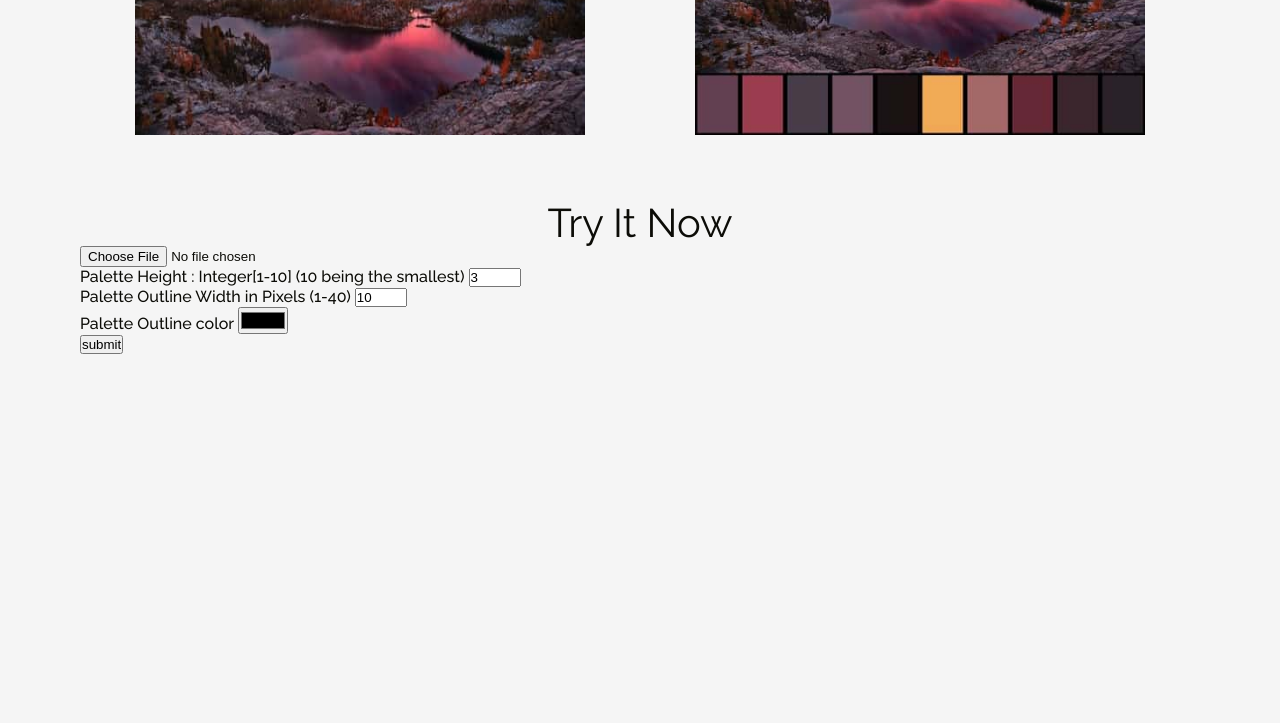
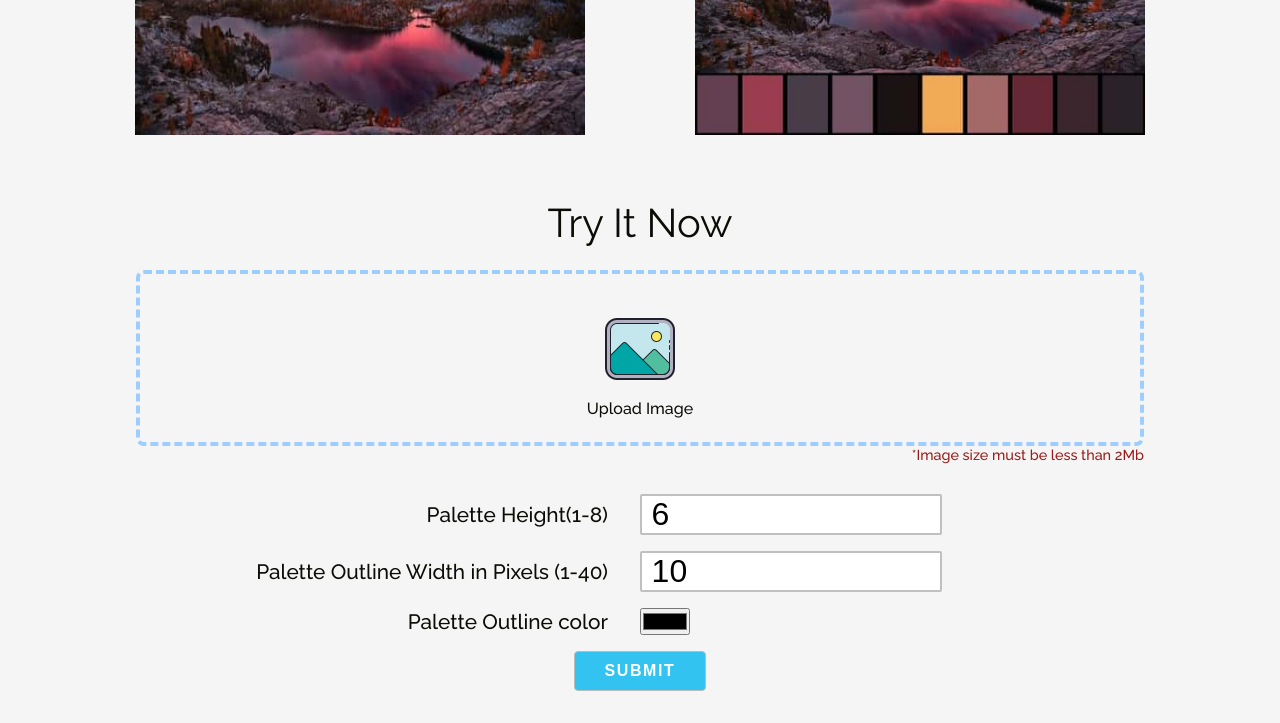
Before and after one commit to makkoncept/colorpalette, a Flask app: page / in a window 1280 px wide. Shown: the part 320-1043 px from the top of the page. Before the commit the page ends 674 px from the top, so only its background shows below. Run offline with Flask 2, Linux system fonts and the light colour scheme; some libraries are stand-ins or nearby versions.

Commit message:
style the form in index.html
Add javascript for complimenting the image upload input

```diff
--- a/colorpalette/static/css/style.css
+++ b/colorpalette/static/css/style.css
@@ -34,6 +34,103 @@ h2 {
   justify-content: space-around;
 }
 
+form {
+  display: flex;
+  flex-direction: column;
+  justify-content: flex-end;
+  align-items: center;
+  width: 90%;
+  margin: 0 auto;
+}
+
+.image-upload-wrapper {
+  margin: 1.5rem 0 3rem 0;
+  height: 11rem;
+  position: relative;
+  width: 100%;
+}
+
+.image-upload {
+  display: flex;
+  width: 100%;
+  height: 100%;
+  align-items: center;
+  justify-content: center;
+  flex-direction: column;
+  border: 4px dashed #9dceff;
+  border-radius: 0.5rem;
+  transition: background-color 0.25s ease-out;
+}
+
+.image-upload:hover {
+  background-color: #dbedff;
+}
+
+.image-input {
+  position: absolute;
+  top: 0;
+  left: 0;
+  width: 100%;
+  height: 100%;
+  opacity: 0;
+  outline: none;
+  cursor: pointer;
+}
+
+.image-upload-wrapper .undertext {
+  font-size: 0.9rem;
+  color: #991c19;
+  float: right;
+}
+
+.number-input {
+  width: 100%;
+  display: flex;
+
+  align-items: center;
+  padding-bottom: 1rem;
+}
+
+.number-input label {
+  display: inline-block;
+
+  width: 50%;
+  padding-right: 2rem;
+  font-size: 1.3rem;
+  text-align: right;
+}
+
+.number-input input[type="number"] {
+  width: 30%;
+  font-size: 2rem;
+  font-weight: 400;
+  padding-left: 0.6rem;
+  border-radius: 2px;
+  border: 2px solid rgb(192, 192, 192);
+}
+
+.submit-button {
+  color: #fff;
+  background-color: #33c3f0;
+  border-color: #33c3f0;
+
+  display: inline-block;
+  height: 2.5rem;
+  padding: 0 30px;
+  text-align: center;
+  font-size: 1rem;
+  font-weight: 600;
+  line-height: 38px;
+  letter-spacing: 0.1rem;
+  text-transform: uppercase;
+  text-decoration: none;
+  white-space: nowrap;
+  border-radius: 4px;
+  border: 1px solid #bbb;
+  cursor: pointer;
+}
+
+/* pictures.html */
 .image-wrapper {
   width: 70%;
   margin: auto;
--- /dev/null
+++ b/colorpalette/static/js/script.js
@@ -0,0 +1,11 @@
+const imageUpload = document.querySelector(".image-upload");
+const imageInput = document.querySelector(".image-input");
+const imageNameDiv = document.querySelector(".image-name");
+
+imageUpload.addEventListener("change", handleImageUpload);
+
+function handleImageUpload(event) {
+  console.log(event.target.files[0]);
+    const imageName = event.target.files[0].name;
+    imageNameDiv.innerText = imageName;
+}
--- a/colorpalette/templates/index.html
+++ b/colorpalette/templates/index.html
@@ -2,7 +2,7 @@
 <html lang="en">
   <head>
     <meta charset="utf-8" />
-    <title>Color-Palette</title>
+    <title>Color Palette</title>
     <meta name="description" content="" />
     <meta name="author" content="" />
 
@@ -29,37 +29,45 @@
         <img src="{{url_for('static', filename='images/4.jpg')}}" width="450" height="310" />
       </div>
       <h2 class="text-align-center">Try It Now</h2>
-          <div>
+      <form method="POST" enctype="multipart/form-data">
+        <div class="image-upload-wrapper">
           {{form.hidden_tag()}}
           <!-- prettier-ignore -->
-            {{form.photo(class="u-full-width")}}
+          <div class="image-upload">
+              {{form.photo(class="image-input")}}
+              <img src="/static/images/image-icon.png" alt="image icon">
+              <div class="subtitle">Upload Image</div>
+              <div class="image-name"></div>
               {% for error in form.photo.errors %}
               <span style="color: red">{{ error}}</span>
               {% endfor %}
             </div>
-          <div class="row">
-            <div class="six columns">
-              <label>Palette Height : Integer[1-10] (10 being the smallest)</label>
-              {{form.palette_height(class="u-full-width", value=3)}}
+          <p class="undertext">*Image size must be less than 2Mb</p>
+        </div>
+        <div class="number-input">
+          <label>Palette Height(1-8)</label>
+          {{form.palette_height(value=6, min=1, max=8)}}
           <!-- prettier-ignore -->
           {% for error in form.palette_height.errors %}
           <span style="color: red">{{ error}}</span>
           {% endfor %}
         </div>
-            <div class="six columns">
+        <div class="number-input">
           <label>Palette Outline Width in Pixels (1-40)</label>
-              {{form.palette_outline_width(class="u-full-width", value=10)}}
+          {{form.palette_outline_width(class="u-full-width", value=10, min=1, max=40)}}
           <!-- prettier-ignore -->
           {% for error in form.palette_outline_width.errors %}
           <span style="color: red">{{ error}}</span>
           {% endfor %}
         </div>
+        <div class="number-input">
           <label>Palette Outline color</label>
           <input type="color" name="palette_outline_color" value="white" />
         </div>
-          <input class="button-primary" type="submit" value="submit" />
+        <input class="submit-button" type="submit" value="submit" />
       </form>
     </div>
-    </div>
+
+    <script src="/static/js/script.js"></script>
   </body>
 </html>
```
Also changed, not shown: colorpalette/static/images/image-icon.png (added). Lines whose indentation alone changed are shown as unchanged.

EXERCISE
Tally the lines in the records containing the string "button"; output only the tally.

EXERCISE OUTPUT
3